ANCHORAGE - Mount Redoubt volcano appears to have finally settled down, months after its last major eruptive event.
The Alaska Volcano Observatory on Tuesday downgraded Mount Redoubt's alert code to normal.
Volcano experts at the observatory in Anchorage said the chances of the volcano returning soon to its prior eruptive behavior are unlikely.
It is possible the volcano 106 miles southwest of Anchorage is entering a prolonged period of quiet.
Redoubt began erupting on March 22. In early April, a lava dome formed in the volcano's summit crater and began growing, leading to concerns that it could collapse quickly and result in another large explosion.
Scientists kept a close watch on Mount Redoubt as the dome continued to grow.
Experts now say it will pose a local hazard for some time, but the outward signs of lava dome instability have declined. Depending on wind and cloud conditions, sulfur smells could reach populated areas and steam plumes will be visible on occasion.
According to volcano experts, the lava dome in the summit crater has reached a volume of approximately 91 million cubic yards.
Mount Redoubt had one of its last significant explosions on April 4 when it sent an ash plume more than eight miles into the air and dropped ash on several Kenai Peninsula communities.
The erupting volcano forced the Cook Inlet Pipeline Co. to remove millions of gallons of oil stored at the Drift River Terminal, just 22 miles from the erupting volcano.

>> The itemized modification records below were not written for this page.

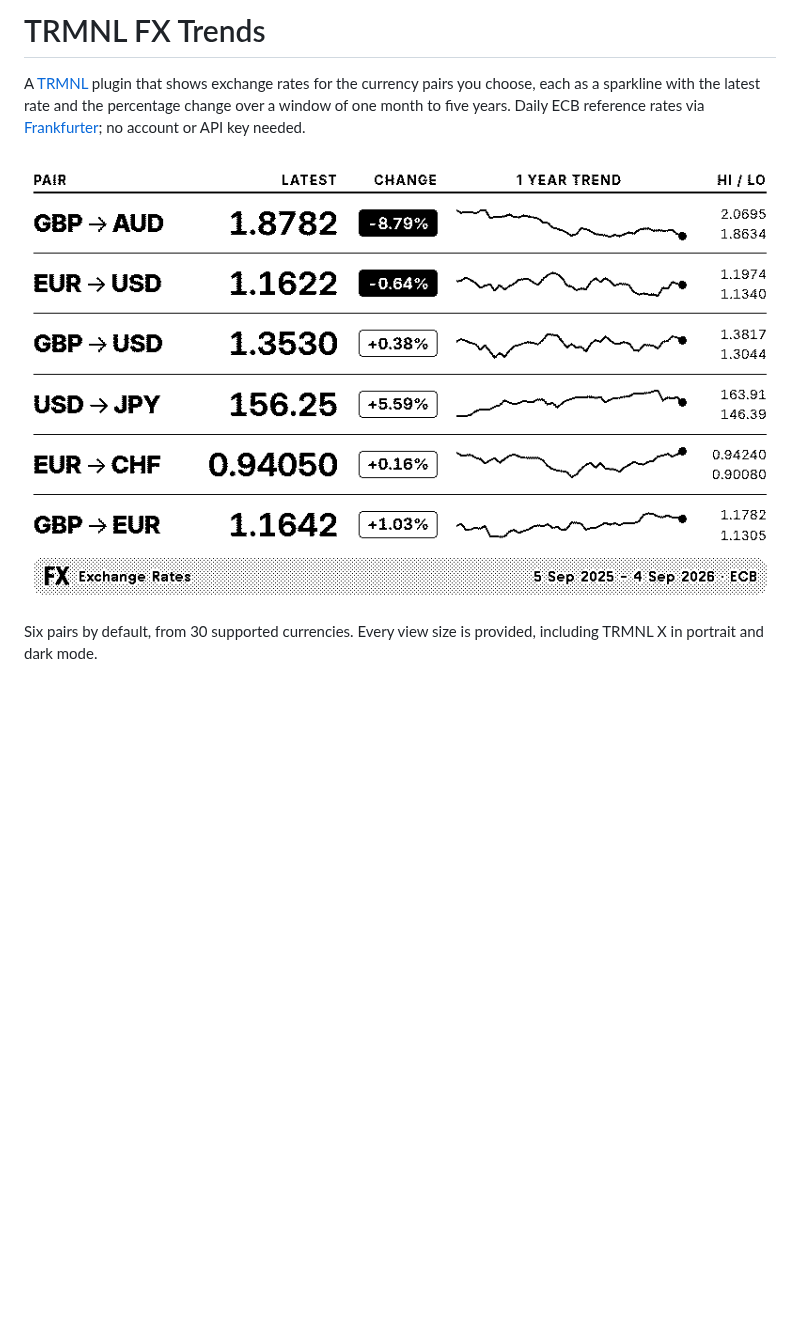
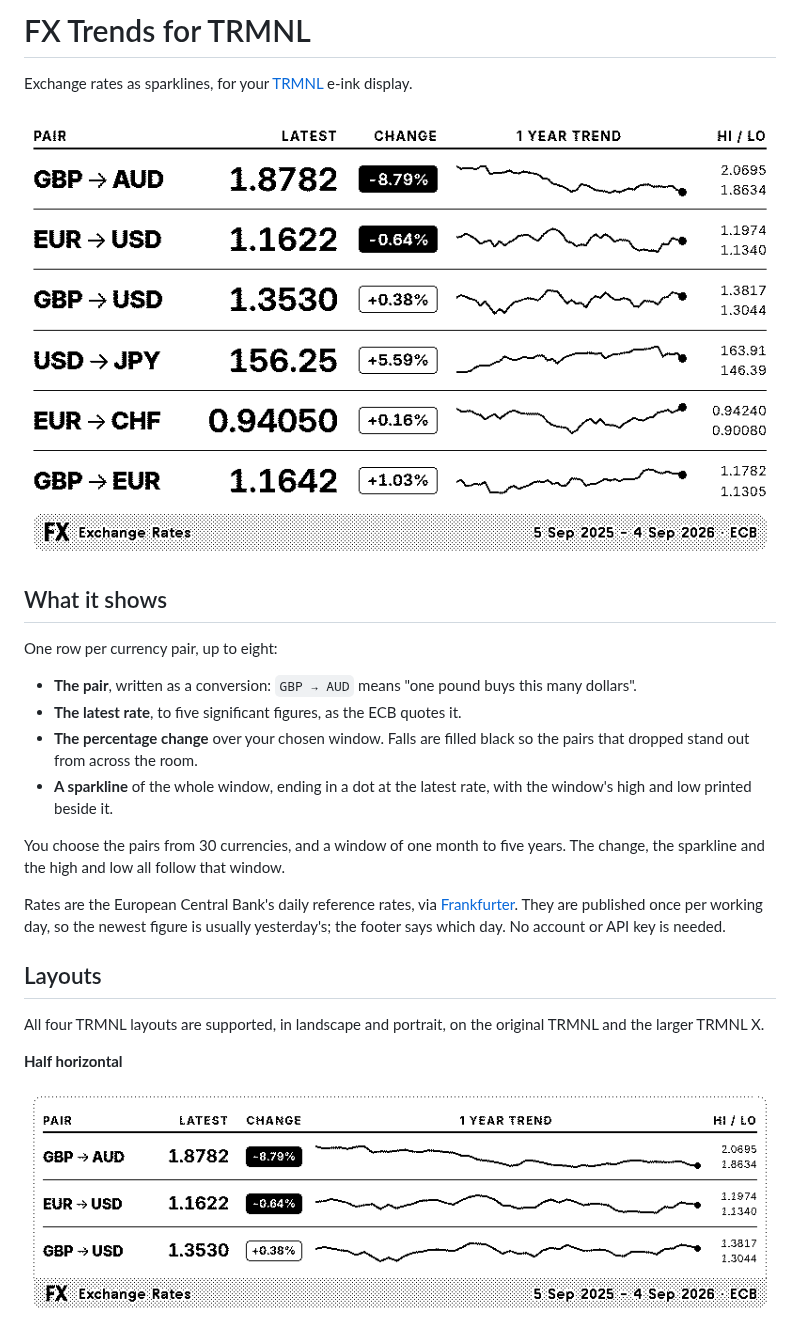
Before and after one commit to dandan/trmnl-fx-trends, a Markdown page: README.md, the part around one of its changes. Rendered like a GitHub page; pictures changed too: docs/images/full-og.png, docs/images/half-horizontal-og.png (added); blank space fills up the shorter version.

```diff
--- a/README.md
+++ b/README.md
@@ -1,7 +1,5 @@
-# TRMNL FX Trends
+# FX Trends for TRMNL
 
-A [TRMNL](https://usetrmnl.com) plugin that shows exchange rates for the
-currency pairs you choose, each as a sparkline with the latest rate and the
-percentage change over a window of one month to five years. Daily ECB reference
-rates via [Frankfurter](https://frankfurter.dev); no account or API key needed.
+Exchange rates as sparklines, for your [TRMNL](https://usetrmnl.com) e-ink
+display.
 
@@ -9,3 +7,30 @@ rates via [Frankfurter](https://frankfurter.dev); no account or API key needed.
 
-Six pairs by default, from 30 supported currencies. Every view size is
-provided, including TRMNL X in portrait and dark mode.
+## What it shows
+
+One row per currency pair, up to eight:
+
+- **The pair**, written as a conversion: `GBP → AUD` means "one pound buys this
+  many dollars".
+- **The latest rate**, to five significant figures, as the ECB quotes it.
+- **The percentage change** over your chosen window. Falls are filled black so
+  the pairs that dropped stand out from across the room.
+- **A sparkline** of the whole window, ending in a dot at the latest rate, with
+  the window's high and low printed beside it.
+
+You choose the pairs from 30 currencies, and a window of one month to five
+years. The change, the sparkline and the high and low all follow that window.
+
+Rates are the European Central Bank's daily reference rates, via
+[Frankfurter](https://frankfurter.dev). They are published once per working
+day, so the newest figure is usually yesterday's; the footer says which day.
+No account or API key is needed.
+
+## Layouts
+
+All four TRMNL layouts are supported, in landscape and portrait, on the
+original TRMNL and the larger TRMNL X.
+
+**Half horizontal**
+
+![Half horizontal](docs/images/half-horizontal-og.png)
+
```
Also changed, not shown: other parts of README.md (+87 -23 lines), docs/images/full-x-dark.png (deleted), docs/images/half-vertical-og.png (added), docs/images/quadrant-og.png (added).
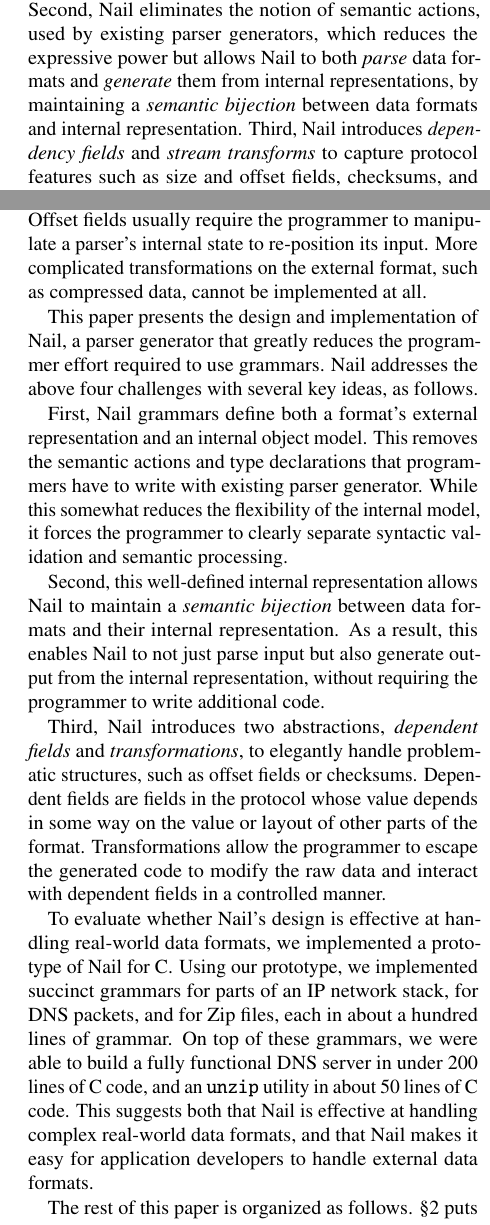
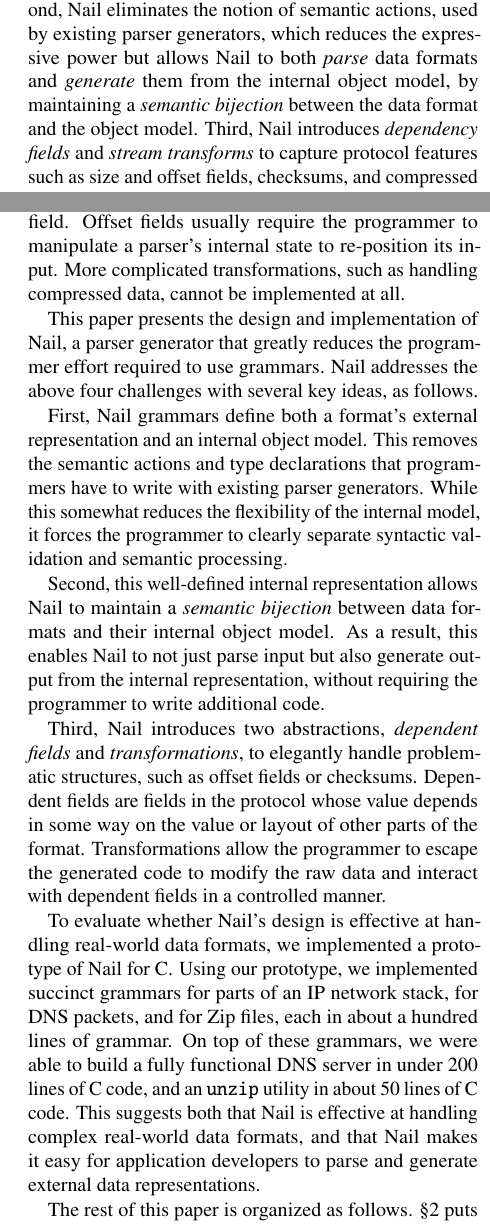
Before and after one commit to jbangert/nail, a LaTeX paper (paper/osdi14/main.tex, which reads paper/osdi14/abstract.tex, paper/osdi14/intro.tex): two parts of the columns of pages 1 and 2 of 14, joined at a grey line, cut so that both start at the same text. Compiled offline with pdfLaTeX; a LaTeX package or settings file that is missing is left out.

Commit message:
some intro nits

```diff
--- a/paper/osdi14/abstract.tex
+++ b/paper/osdi14/abstract.tex
@@ -4,12 +4,12 @@
 programmer effort for safely parsing and generating protocols defined
 by a Parser-Expression based grammar.  Nail introduces several key
 ideas to achieve its goal.  First, Nail uses the protocol grammar to
-define not just the data format, but also the internal representation
+define not just the data format, but also the internal object model
 of the data.  Second, Nail eliminates the notion of semantic actions,
 used by existing parser generators, which reduces the expressive power
 but allows Nail to both {\em parse} data formats and {\em generate}
-them from internal representations, by maintaining a {\em semantic
-bijection} between data formats and internal representation.  Third,
+them from the internal object model, by maintaining a {\em semantic
+bijection} between the data format and the object model.  Third,
 Nail introduces {\em dependency fields} and {\em stream transforms} to
 capture protocol features such as size and offset fields, checksums,
 and compressed data, which are impractical to express in existing
--- a/paper/osdi14/intro.tex
+++ b/paper/osdi14/intro.tex
@@ -63,7 +63,7 @@ directly, so either the programmer has to write potentially unsafe code to deal
 or build contrived grammar constructs, such as introducing one grammar rule for each possible value
-of a length fields. Offset fields usually require the programmer to manipulate a parser's internal
-state to re-position its input. More complicated transformations on the external format, such as
-compressed data, cannot be implemented at all.
+of a length field. Offset fields usually require the programmer to manipulate a parser's internal
+state to re-position its input. More complicated transformations, such as
+handling compressed data, cannot be implemented at all.
 
 
 
@@ -73,12 +73,12 @@ several key ideas, as follows.
 
 First, Nail grammars define both a format's external representation and an internal object model.
 This removes the semantic actions and type declarations that programmers have to write with existing
-parser generator. While this somewhat reduces the flexibility of the internal model, it forces the programmer
+parser generators. While this somewhat reduces the flexibility of the internal model, it forces the programmer
 to clearly separate syntactic validation and semantic processing.
 
 Second, this well-defined internal representation allows Nail to
 maintain a {\em semantic bijection} between data formats and their
-internal representation.  As a result, this enables Nail to not just
+internal object model.  As a result, this enables Nail to not just
 parse input but also generate output from the internal representation,
 without requiring the programmer to write additional code.
 
@@ -111,7 +111,8 @@ of grammar.  On top of these grammars, we were able to build a fully
 functional DNS server in under 200 lines of C code, and an {\tt unzip}
 utility in about 50 lines of C code.  This suggests both that Nail is
 effective at handling complex real-world data formats, and that Nail
-makes it easy for application developers to handle external data formats.
+makes it easy for application developers to parse and generate external
+data representations.
 
 The rest of this paper is organized as follows.  \S\ref{s:relwk}
 puts Nail in the context of related work.  \S\ref{s:design} describes
```
Also changed, not shown: paper/osdi14/intro.tex (2 more changed lines).
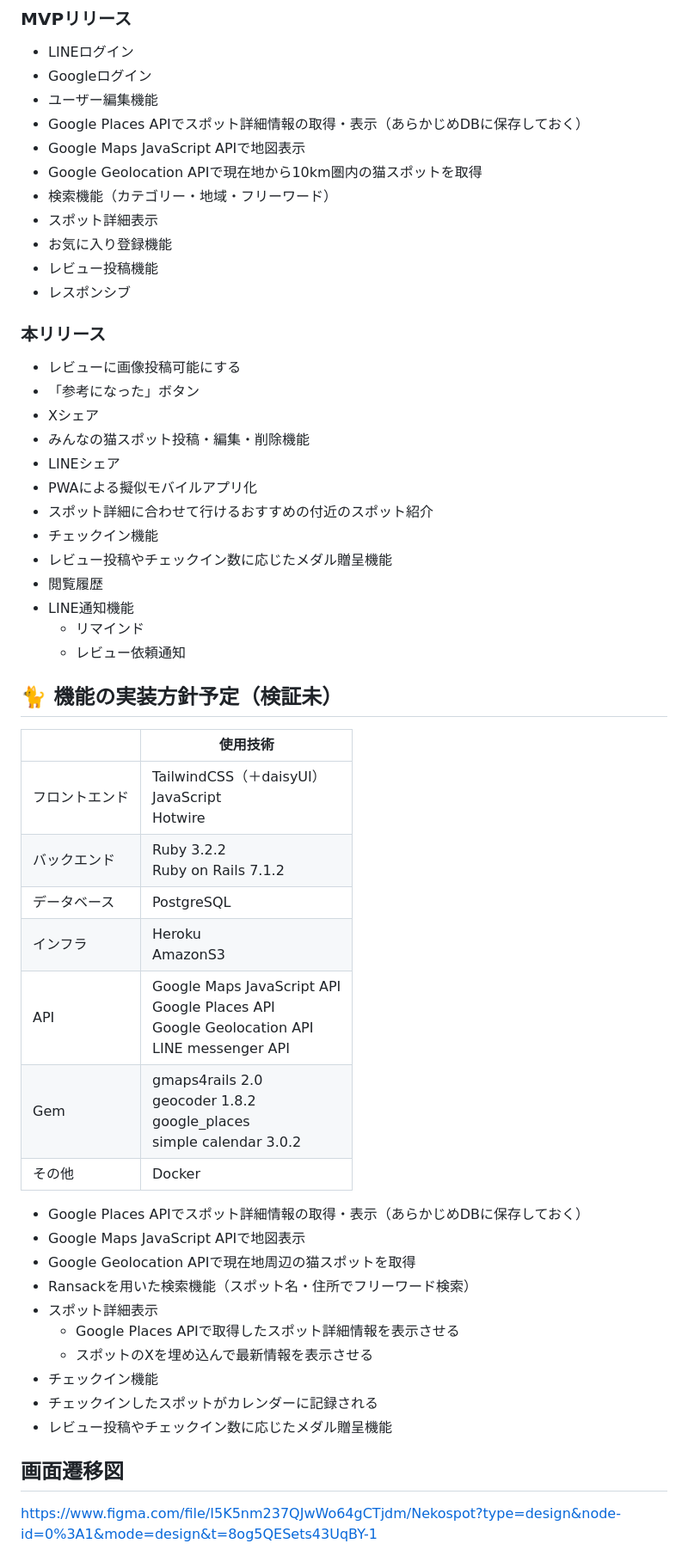
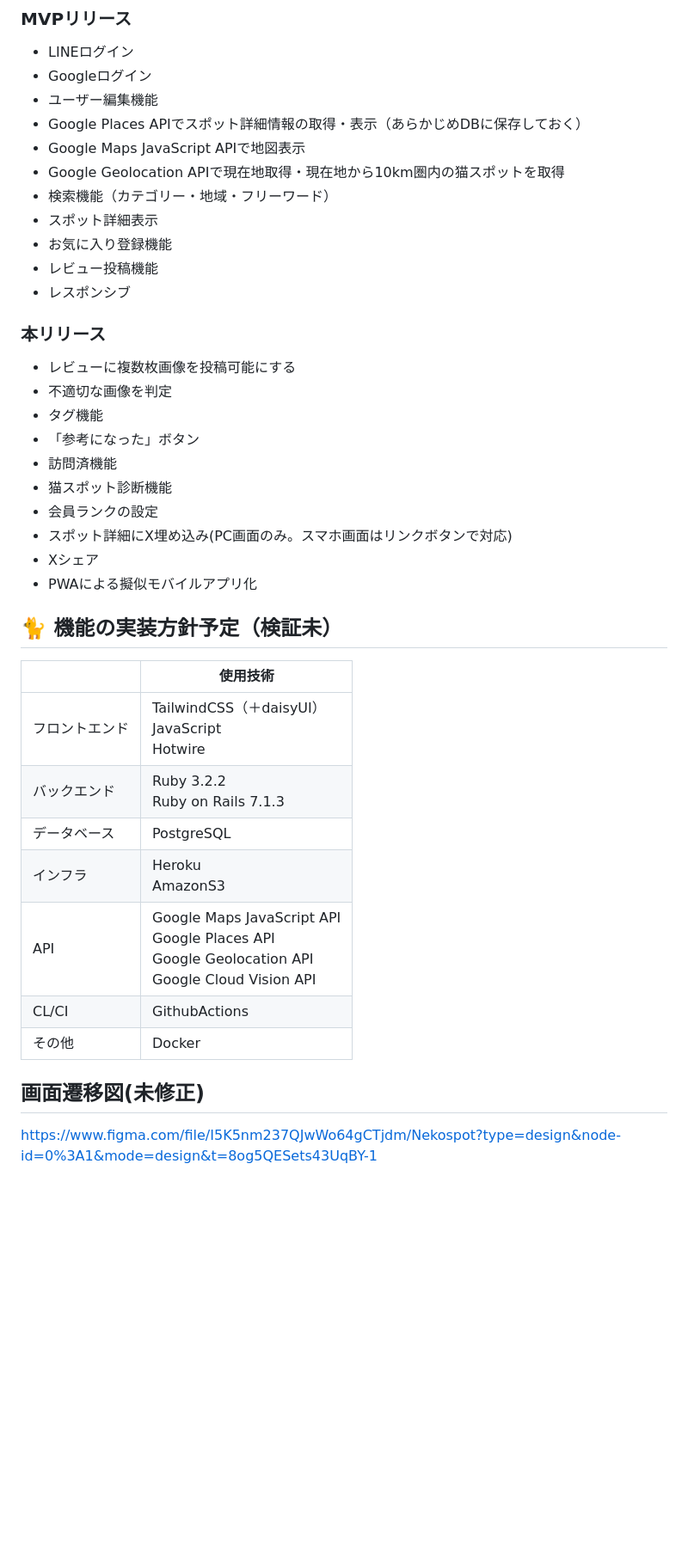
Before and after one commit to chapchon819/nekospot, a Markdown page: README.md, the part around the change printed below. Shown: that part at 86% size. Rendered like a GitHub page; blank space fills up the shorter version.

Commit message:
📝 Update:README修正

```diff
--- a/README.md
+++ b/README.md
@@ -34,48 +34,34 @@
 - ユーザー編集機能
 - Google Places APIでスポット詳細情報の取得・表示（あらかじめDBに保存しておく）
 - Google Maps JavaScript APIで地図表示
-- Google Geolocation APIで現在地から10km圏内の猫スポットを取得
+- Google Geolocation APIで現在地取得・現在地から10km圏内の猫スポットを取得
 - 検索機能（カテゴリー・地域・フリーワード）
 - スポット詳細表示
 - お気に入り登録機能
 - レビュー投稿機能
 - レスポンシブ
 ### 本リリース
-- レビューに画像投稿可能にする
+- レビューに複数枚画像を投稿可能にする
+- 不適切な画像を判定
+- タグ機能
 - 「参考になった」ボタン
+- 訪問済機能
+- 猫スポット診断機能
+- 会員ランクの設定
+- スポット詳細にX埋め込み(PC画面のみ。スマホ画面はリンクボタンで対応)
 - Xシェア
-- みんなの猫スポット投稿・編集・削除機能
-- LINEシェア
 - PWAによる擬似モバイルアプリ化
-- スポット詳細に合わせて行けるおすすめの付近のスポット紹介
-- チェックイン機能
-- レビュー投稿やチェックイン数に応じたメダル贈呈機能
-- 閲覧履歴
-- LINE通知機能
-  - リマインド
-  - レビュー依頼通知
 ## 🐈 機能の実装方針予定（検証未）
 |  | 使用技術 |
 | ---- | ---- |
 | フロントエンド | TailwindCSS（＋daisyUI）<br>JavaScript<br>Hotwire |
-| バックエンド | Ruby 3.2.2<br>Ruby on Rails 7.1.2 |
+| バックエンド | Ruby 3.2.2<br>Ruby on Rails 7.1.3 |
 | データベース | PostgreSQL |
 | インフラ | Heroku<br>AmazonS3 |
-| API | Google Maps JavaScript API<br>Google Places API<br>Google Geolocation API<br>LINE messenger API |
-| Gem | gmaps4rails 2.0<br>geocoder 1.8.2<br>google_places<br>simple calendar 3.0.2 |
+| API | Google Maps JavaScript API<br>Google Places API<br>Google Geolocation API<br>Google Cloud Vision API |
+| CL/CI | GithubActions |
 | その他 | Docker |
-- Google Places APIでスポット詳細情報の取得・表示（あらかじめDBに保存しておく）
-- Google Maps JavaScript APIで地図表示
-- Google Geolocation APIで現在地周辺の猫スポットを取得
-- Ransackを用いた検索機能（スポット名・住所でフリーワード検索）
-- スポット詳細表示
-  - Google Places APIで取得したスポット詳細情報を表示させる
-  - スポットのXを埋め込んで最新情報を表示させる
-- チェックイン機能
- - チェックインしたスポットがカレンダーに記録される
-- レビュー投稿やチェックイン数に応じたメダル贈呈機能
-
-## 画面遷移図
+## 画面遷移図(未修正)
 https://www.figma.com/file/I5K5nm237QJwWo64gCTjdm/Nekospot?type=design&node-id=0%3A1&mode=design&t=8og5QESets43UqBY-1
 
 ## ER図
```
Also changed, not shown: other parts of README.md (+13 -13 lines).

The volcano's eruptions produced mud flows that reached concrete-reinforced dikes surrounding the terminal but the tanks holding the oil were not damaged.
Hundreds of airline flights also had to be canceled because of ash clouds this spring.
The last time Mount Redoubt had a similar period of activity was in late 1989 to spring 1990. Before that the volcano was active from 1966 to 1968.